(Before-and-after change data)
Start of Block

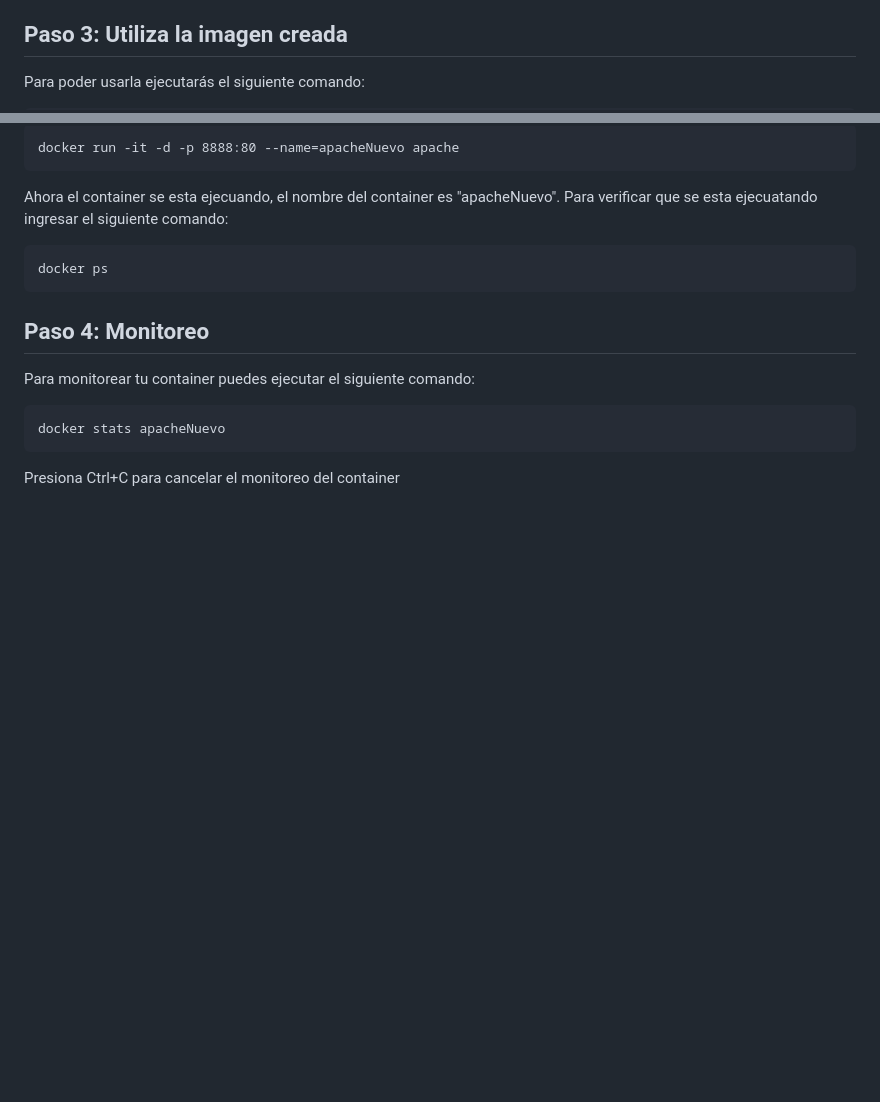
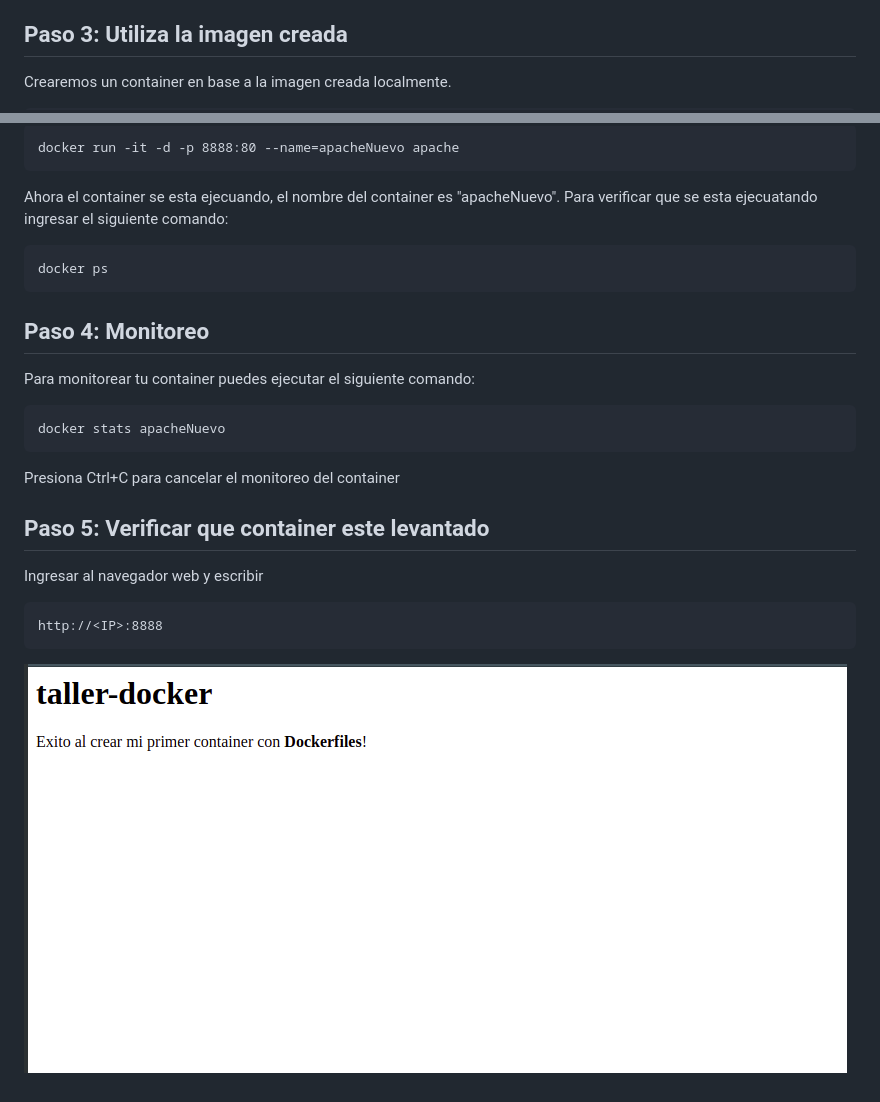
Before and after one commit to sergioarmgpl/taller-docker, a Markdown page: taller3-dockerfiles.md, 2 parts joined by grey strips. Drawn GitHub-style; pictures changed too: taller3-source/foto_navegador.png (added); blank space fills up the shorter version.

Commit message:
taller 3 nuevo paso: verificar que el contenedor este ejecutandose

````diff
--- a/taller3-dockerfiles.md
+++ b/taller3-dockerfiles.md
@@ -138,7 +138,7 @@ Nota: La cuenta gratuita de Dockerhub, permite subir imagenes de forma automatic
 
 ## Paso 3: Utiliza la imagen creada
 
-Para poder usarla ejecutarás el siguiente comando:
+Crearemos un container en base a la imagen creada localmente.
 
 ```
 docker run -it -d -p 8888:80 --name=apacheNuevo apache
@@ -157,3 +157,13 @@ Para monitorear tu container puedes ejecutar el siguiente comando:
 docker stats apacheNuevo
 ```
 Presiona Ctrl+C para cancelar el monitoreo del container
+
+## Paso 5: Verificar que container este levantado
+
+Ingresar al navegador web y escribir
+
+```
+http://<IP>:8888
+```
+
+![talle](taller3-source/foto_navegador.png)
````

End of Block

#### EXERCISE INSTRUCTIONS
Find all the lines with "este" in the data and copy them.

#### WORKED SOLUTION
taller 3 nuevo paso: verificar que el contenedor este ejecutandose
+## Paso 5: Verificar que container este levantado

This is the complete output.